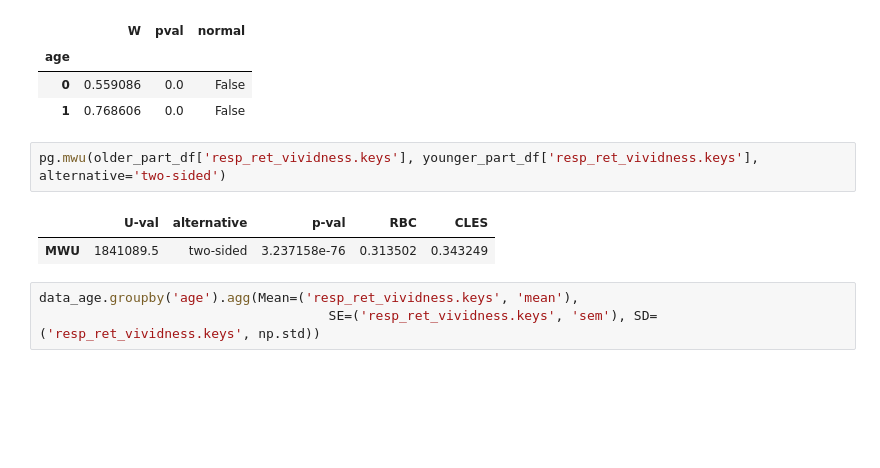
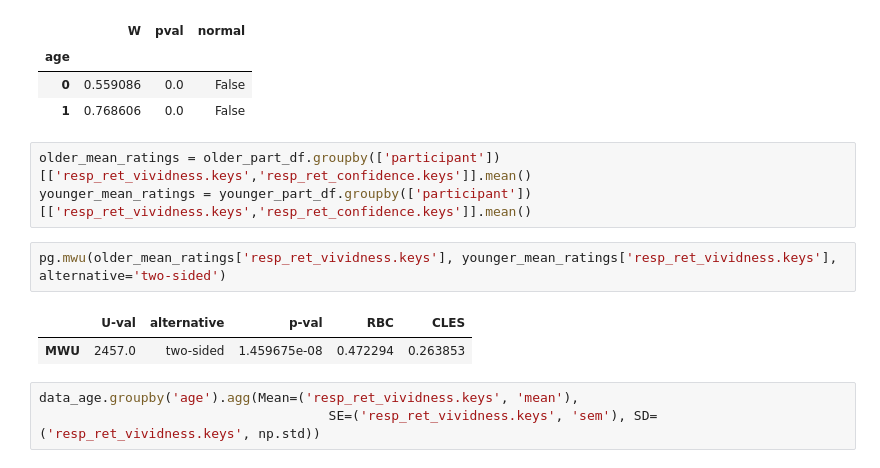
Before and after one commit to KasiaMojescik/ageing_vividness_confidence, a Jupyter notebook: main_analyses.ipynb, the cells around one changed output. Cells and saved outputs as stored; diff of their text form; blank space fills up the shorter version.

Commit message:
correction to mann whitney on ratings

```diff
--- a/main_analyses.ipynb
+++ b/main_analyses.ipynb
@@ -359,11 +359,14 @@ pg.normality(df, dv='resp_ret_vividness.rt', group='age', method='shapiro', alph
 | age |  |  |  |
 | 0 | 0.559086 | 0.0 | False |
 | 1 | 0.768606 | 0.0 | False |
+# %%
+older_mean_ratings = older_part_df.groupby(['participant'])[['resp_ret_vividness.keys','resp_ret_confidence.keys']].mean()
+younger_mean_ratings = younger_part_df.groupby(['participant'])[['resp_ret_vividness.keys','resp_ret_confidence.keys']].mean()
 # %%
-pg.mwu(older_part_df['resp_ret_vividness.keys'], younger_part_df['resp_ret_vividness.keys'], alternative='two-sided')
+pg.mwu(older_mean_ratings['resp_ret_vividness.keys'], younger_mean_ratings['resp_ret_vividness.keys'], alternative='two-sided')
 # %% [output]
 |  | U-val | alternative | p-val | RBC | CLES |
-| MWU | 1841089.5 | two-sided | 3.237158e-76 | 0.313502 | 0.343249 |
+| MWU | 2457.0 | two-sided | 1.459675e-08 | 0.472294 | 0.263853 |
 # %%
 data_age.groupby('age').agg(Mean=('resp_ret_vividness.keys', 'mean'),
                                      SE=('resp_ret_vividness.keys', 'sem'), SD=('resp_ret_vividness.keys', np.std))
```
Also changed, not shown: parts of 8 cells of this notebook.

* * *

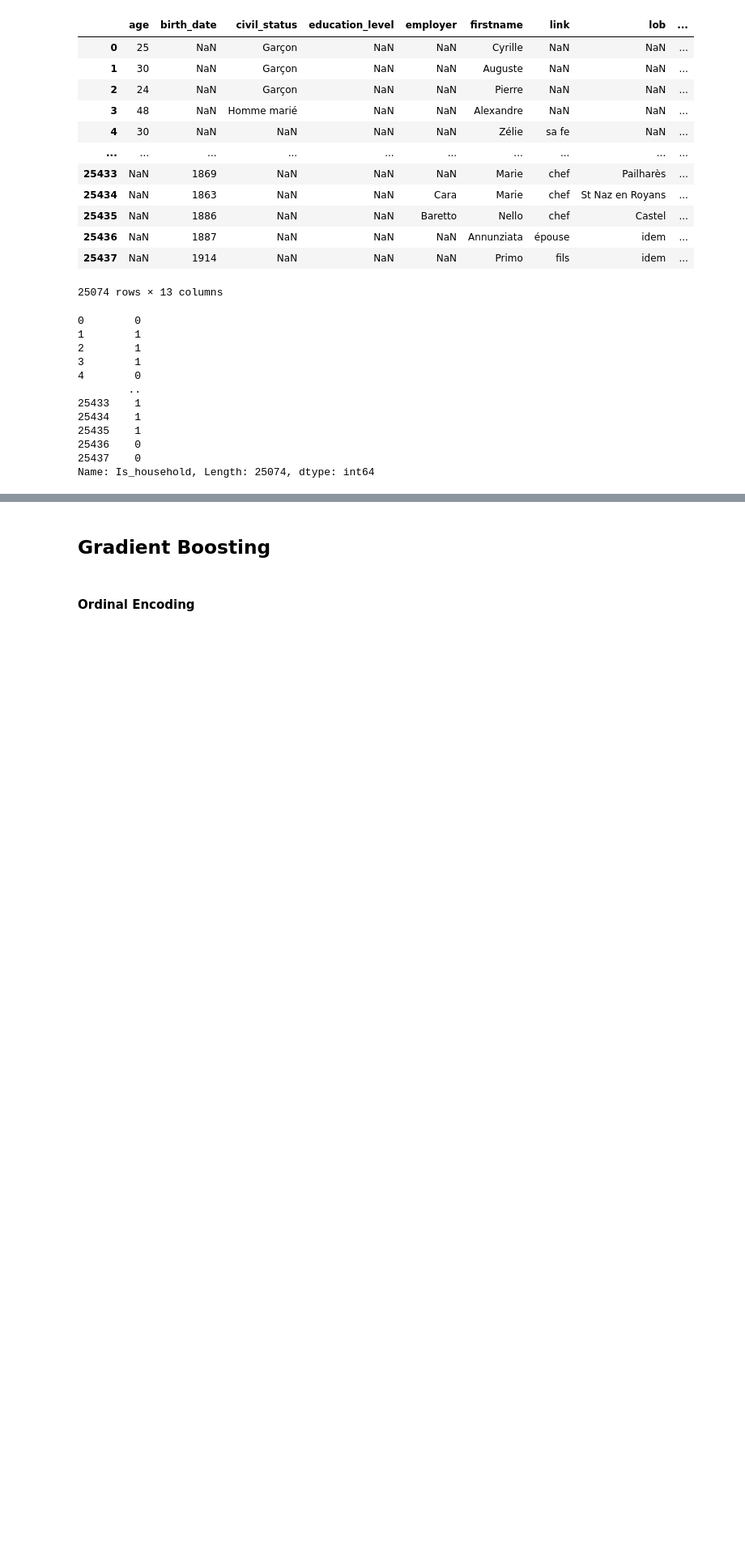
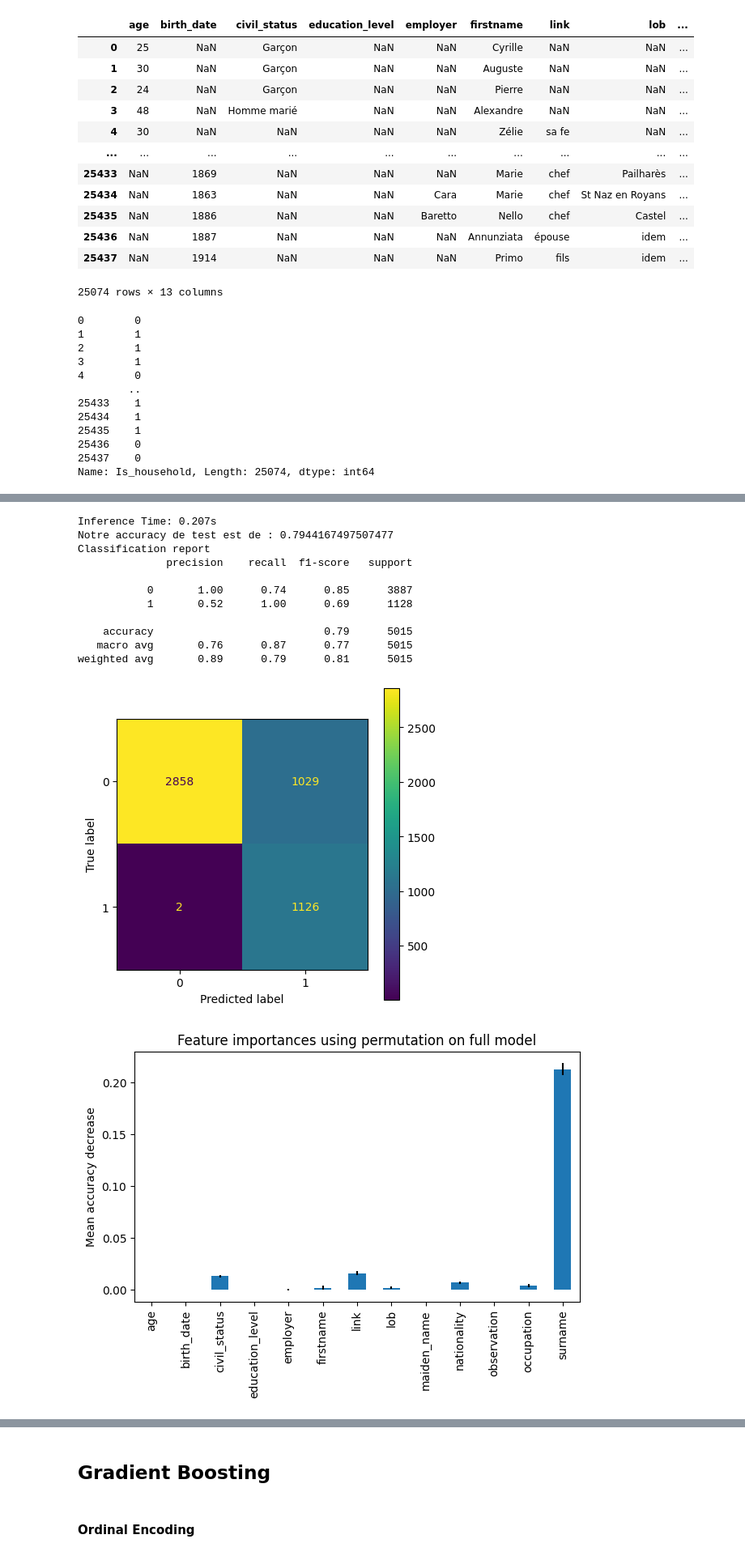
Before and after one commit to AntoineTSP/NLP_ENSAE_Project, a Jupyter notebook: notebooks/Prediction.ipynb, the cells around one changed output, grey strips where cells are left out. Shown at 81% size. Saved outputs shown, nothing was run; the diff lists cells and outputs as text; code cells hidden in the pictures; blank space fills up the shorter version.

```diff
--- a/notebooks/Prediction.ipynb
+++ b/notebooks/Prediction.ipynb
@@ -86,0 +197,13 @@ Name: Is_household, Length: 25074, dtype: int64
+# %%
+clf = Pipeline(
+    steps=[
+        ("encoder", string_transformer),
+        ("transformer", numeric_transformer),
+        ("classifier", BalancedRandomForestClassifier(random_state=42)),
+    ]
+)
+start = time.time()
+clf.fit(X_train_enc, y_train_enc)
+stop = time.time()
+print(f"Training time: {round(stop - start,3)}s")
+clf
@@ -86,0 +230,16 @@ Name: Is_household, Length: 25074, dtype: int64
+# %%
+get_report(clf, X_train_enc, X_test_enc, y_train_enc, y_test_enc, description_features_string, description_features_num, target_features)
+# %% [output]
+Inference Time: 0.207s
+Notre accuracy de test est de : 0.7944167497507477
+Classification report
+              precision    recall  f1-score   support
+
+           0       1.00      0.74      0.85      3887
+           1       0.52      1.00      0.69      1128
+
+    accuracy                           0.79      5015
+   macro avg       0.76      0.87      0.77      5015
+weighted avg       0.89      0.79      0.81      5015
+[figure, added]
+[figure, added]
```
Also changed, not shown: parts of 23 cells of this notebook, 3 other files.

==

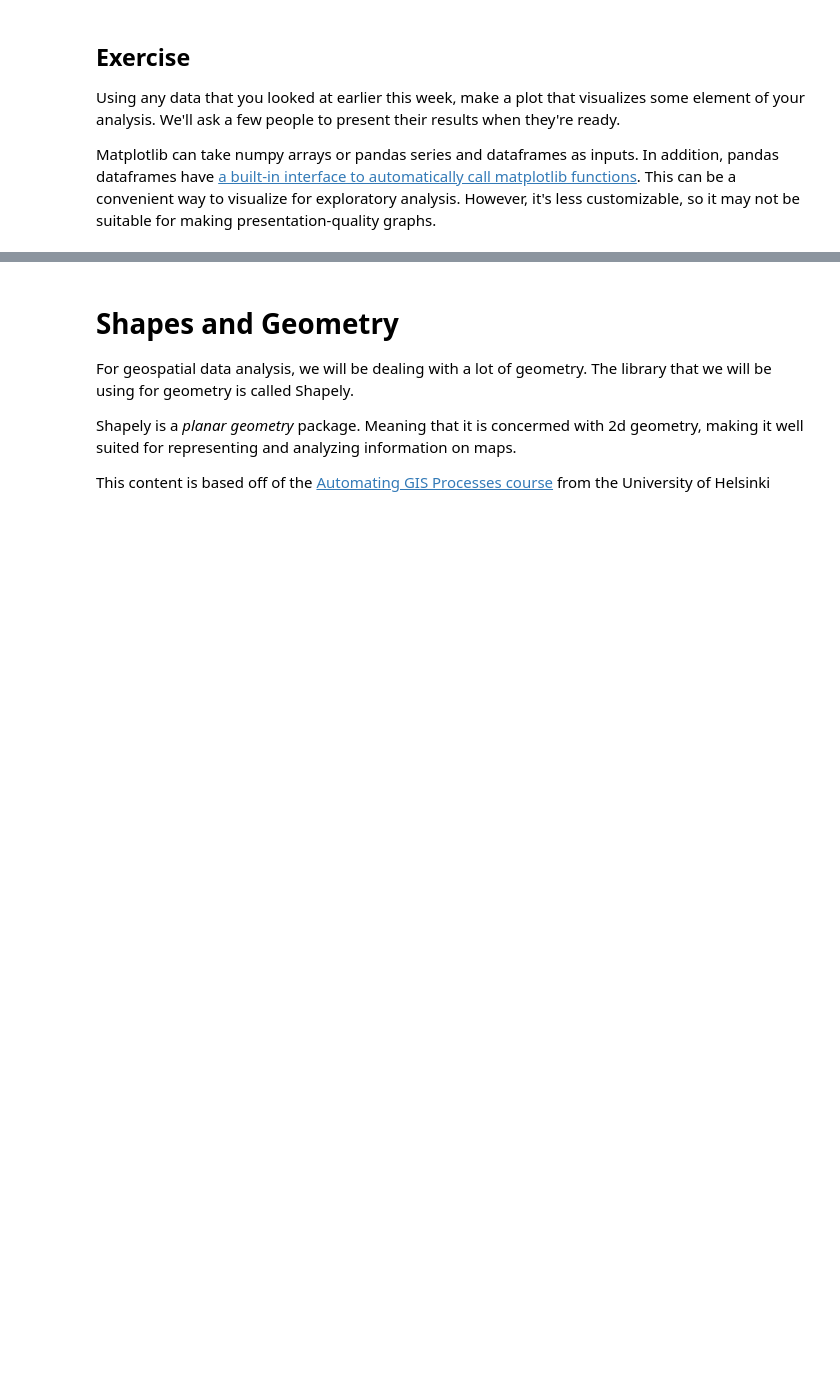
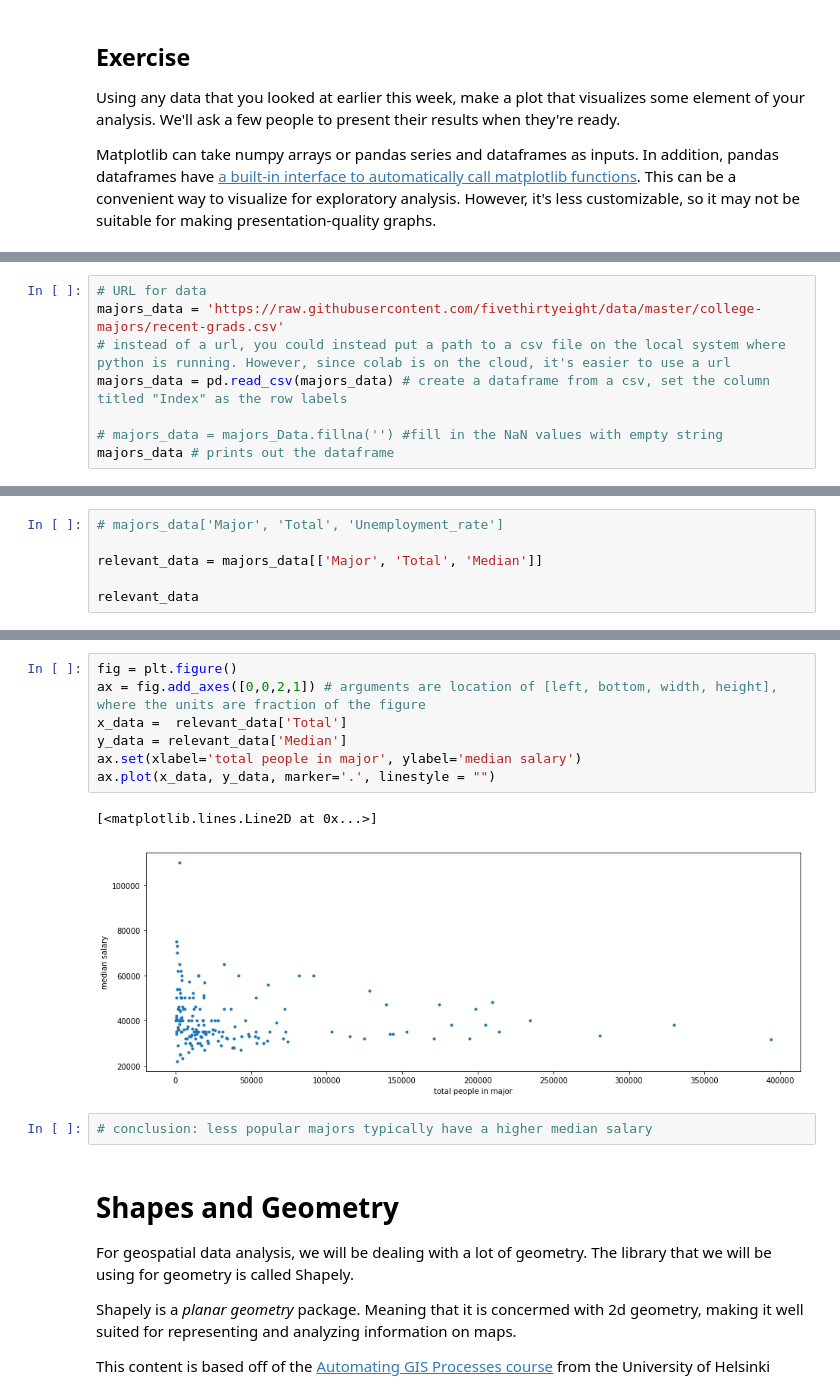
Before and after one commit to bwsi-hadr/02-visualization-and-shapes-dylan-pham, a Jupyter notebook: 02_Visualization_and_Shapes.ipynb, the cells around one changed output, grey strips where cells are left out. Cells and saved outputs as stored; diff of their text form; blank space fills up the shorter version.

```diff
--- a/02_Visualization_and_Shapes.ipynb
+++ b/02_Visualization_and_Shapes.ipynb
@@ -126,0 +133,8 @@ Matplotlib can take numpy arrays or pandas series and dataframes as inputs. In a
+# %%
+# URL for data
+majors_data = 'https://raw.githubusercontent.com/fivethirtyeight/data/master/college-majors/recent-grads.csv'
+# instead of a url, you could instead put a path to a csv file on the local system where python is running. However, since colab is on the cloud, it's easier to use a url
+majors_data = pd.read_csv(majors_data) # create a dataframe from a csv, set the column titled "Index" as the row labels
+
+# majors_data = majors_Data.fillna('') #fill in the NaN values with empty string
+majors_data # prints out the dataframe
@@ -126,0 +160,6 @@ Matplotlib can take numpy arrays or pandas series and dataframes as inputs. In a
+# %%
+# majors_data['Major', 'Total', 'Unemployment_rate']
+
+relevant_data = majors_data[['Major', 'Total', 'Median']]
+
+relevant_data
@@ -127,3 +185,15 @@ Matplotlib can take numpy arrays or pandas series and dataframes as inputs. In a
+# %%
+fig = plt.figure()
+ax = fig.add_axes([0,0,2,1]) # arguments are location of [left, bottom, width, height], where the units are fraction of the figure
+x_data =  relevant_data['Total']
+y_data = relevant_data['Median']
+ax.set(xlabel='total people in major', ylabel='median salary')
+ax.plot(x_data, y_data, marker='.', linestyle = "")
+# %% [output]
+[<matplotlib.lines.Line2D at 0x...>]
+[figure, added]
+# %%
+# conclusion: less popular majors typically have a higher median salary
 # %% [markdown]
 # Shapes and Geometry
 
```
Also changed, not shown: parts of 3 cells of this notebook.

▶ **What you are asked to do**:
What is the number of lines in the listing above that contain the word "Name"? Reply with that number alone.

▶ **Solution to the problem**:
2